(Instructions for the task): In the material below, find each line that contains the word "statusInProgress" and copy it.

(Material to process):

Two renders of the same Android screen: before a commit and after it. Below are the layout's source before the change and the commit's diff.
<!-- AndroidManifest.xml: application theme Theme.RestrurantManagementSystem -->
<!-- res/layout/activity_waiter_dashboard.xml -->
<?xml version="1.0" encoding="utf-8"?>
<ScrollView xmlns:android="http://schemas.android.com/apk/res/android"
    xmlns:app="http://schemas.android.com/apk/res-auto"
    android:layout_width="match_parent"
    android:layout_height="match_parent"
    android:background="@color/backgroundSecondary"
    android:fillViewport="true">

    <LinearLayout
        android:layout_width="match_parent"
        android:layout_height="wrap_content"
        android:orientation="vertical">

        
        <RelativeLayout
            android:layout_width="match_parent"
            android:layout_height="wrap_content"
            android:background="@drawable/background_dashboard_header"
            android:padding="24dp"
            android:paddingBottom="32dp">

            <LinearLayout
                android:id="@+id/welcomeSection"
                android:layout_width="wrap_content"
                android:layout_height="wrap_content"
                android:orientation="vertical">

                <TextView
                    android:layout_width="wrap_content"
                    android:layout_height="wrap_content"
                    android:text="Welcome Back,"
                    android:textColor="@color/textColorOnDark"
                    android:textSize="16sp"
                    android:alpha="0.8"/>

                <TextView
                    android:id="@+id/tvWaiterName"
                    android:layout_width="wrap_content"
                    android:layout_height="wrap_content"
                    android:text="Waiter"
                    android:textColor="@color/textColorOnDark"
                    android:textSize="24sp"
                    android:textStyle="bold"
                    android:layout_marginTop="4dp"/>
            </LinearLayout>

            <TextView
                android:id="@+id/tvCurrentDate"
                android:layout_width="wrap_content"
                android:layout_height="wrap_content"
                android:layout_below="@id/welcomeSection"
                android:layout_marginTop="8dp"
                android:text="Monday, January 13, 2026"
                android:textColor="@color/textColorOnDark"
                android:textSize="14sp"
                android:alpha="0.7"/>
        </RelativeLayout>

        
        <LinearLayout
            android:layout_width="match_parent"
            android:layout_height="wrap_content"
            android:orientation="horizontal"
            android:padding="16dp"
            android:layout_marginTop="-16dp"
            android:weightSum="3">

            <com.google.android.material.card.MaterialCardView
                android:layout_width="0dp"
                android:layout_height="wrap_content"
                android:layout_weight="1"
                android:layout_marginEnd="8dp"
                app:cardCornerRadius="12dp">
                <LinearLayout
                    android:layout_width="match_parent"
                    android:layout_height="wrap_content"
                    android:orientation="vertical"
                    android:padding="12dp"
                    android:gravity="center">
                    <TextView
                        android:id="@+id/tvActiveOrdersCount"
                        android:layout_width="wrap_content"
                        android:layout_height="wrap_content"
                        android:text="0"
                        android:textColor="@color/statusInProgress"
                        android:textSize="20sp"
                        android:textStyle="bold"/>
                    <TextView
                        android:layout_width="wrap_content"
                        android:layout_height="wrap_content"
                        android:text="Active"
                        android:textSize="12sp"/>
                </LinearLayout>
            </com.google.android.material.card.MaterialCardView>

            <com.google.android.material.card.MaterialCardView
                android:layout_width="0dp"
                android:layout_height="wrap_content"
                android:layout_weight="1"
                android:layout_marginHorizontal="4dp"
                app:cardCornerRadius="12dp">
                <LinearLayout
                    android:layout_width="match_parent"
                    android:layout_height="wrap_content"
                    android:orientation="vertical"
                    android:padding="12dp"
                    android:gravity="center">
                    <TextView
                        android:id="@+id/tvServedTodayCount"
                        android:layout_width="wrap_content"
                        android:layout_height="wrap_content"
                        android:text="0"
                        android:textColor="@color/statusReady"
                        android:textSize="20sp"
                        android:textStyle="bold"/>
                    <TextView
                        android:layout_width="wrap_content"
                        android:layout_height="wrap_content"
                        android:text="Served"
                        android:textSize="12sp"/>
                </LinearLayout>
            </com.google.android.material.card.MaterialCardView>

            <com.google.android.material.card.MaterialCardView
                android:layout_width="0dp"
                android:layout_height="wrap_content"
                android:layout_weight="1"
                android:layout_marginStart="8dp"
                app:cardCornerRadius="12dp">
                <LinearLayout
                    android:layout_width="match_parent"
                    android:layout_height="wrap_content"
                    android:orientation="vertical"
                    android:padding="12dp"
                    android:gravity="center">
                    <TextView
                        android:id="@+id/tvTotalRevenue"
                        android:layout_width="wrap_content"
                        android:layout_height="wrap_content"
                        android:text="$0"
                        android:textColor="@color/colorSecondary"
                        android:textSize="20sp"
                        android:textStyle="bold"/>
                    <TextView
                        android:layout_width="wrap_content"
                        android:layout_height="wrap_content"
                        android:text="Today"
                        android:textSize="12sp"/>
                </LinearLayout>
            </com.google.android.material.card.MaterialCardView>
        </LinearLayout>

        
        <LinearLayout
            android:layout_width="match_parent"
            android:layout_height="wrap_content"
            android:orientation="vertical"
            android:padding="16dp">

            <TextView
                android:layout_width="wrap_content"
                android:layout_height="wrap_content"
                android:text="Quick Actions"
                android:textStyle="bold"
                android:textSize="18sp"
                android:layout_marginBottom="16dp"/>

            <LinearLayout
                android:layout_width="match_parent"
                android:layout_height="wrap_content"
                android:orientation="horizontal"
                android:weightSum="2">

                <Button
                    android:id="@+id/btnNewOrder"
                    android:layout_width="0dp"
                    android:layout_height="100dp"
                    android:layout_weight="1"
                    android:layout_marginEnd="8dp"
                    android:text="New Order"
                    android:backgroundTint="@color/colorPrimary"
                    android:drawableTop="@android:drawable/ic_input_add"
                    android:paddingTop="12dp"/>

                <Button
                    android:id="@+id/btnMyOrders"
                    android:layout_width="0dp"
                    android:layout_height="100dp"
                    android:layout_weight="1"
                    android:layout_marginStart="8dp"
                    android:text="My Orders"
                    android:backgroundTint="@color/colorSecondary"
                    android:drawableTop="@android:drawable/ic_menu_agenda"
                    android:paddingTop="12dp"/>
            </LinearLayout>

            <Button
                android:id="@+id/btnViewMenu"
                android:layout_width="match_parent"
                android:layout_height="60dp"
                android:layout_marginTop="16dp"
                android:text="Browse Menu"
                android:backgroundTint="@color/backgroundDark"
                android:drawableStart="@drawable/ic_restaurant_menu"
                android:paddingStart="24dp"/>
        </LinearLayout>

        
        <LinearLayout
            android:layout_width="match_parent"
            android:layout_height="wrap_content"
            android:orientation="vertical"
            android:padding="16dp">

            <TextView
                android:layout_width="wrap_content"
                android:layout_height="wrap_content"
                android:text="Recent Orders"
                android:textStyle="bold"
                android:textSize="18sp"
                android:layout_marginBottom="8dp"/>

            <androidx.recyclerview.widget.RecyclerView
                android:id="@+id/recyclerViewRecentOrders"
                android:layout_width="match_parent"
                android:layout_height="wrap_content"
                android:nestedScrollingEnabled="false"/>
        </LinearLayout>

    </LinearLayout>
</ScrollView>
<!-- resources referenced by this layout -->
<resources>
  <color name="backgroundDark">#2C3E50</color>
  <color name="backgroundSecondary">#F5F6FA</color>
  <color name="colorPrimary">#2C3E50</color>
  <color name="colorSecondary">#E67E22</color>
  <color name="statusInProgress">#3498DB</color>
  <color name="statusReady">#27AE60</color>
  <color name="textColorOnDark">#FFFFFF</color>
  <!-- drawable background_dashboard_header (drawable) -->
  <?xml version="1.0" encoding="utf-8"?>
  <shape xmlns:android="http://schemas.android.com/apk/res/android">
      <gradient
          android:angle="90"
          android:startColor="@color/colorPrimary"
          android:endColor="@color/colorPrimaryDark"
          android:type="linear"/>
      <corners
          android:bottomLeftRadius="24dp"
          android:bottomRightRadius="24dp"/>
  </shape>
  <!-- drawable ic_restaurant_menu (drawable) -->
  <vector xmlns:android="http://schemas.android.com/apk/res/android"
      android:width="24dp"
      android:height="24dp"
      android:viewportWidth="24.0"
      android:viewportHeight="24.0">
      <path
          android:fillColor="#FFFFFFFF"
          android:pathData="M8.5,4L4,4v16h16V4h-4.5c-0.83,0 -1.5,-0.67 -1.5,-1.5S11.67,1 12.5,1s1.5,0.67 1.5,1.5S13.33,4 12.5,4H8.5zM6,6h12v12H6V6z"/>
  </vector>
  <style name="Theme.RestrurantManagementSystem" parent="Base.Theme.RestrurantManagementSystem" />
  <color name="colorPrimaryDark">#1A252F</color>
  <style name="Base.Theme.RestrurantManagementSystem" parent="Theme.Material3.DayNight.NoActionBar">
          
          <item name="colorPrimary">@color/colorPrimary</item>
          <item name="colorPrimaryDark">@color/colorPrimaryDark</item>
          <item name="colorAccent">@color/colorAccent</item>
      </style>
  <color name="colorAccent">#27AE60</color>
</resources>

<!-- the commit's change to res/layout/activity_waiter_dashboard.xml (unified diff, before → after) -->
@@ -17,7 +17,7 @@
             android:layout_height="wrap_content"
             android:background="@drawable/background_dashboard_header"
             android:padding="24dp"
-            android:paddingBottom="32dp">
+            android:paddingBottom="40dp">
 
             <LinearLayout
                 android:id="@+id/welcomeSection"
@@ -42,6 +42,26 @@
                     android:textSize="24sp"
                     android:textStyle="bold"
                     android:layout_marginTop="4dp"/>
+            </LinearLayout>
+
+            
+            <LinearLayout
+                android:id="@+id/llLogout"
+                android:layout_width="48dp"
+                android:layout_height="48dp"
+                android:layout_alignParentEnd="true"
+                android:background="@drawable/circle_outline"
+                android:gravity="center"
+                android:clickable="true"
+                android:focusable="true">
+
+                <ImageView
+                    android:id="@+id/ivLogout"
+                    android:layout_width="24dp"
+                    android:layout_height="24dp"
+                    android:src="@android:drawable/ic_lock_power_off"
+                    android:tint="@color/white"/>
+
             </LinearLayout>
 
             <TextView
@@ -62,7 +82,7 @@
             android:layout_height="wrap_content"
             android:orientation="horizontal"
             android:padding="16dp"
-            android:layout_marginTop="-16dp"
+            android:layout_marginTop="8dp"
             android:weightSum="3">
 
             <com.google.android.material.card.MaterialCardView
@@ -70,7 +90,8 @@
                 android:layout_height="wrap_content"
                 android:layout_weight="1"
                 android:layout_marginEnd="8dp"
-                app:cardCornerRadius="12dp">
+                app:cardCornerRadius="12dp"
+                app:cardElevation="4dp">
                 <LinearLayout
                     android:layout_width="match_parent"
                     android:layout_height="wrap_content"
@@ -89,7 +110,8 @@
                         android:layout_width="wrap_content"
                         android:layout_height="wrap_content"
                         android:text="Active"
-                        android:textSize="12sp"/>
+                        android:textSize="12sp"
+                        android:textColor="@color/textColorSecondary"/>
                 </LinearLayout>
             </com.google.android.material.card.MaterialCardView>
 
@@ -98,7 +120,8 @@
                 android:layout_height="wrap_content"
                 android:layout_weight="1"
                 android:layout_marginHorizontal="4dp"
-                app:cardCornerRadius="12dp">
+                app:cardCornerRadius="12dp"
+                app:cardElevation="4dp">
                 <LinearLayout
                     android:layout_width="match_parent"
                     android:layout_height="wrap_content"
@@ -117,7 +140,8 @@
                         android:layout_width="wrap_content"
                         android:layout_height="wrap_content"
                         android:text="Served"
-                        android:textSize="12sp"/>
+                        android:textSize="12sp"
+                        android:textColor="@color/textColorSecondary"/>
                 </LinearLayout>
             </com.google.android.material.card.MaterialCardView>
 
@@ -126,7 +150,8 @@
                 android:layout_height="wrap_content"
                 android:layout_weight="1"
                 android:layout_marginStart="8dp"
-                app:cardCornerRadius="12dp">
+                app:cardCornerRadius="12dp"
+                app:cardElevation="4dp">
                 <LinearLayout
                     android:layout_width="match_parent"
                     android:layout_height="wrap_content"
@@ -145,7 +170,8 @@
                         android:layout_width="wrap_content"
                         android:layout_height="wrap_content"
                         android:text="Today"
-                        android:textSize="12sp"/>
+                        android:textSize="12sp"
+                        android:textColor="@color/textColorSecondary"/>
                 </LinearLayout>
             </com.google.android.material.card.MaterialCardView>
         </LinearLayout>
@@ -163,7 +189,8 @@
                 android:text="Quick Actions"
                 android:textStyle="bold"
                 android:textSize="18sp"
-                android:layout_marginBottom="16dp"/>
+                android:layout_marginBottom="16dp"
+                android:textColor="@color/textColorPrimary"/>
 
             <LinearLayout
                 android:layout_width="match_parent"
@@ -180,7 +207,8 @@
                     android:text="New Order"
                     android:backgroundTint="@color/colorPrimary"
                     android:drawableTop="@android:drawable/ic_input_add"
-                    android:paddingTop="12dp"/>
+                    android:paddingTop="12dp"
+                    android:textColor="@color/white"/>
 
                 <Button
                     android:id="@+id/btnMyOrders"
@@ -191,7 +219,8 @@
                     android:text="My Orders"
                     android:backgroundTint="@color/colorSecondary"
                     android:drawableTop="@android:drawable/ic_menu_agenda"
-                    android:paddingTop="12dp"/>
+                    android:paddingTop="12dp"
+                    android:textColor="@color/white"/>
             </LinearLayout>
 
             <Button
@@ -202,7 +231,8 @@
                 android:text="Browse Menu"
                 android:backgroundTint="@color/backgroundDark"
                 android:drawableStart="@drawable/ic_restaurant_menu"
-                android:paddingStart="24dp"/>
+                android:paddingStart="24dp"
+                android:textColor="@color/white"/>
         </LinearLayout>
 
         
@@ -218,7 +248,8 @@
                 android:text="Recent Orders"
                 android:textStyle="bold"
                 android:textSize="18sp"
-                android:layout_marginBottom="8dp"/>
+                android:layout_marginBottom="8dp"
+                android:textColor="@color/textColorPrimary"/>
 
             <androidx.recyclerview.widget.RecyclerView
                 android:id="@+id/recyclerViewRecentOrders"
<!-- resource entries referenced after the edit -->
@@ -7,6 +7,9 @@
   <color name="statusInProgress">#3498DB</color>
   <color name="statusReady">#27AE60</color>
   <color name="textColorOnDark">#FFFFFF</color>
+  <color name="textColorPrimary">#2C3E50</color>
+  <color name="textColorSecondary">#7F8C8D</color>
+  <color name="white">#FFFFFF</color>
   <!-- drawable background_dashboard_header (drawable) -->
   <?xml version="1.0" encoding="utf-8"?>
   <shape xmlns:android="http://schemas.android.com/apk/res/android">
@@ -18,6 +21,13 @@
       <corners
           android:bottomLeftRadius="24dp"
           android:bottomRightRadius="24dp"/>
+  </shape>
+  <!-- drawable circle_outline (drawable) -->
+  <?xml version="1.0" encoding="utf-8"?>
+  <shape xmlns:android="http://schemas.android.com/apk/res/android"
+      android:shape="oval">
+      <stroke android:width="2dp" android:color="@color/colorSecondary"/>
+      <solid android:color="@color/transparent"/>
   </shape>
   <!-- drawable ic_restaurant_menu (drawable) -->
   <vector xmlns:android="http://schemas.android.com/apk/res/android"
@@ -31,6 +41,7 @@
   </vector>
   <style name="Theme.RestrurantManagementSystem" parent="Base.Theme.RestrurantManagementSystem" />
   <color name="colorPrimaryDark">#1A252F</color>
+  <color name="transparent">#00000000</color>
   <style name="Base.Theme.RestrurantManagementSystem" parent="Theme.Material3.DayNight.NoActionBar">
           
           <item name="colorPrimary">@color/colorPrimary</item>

(Worked solution):
                        android:textColor="@color/statusInProgress"
  <color name="statusInProgress">#3498DB</color>
   <color name="statusInProgress">#3498DB</color>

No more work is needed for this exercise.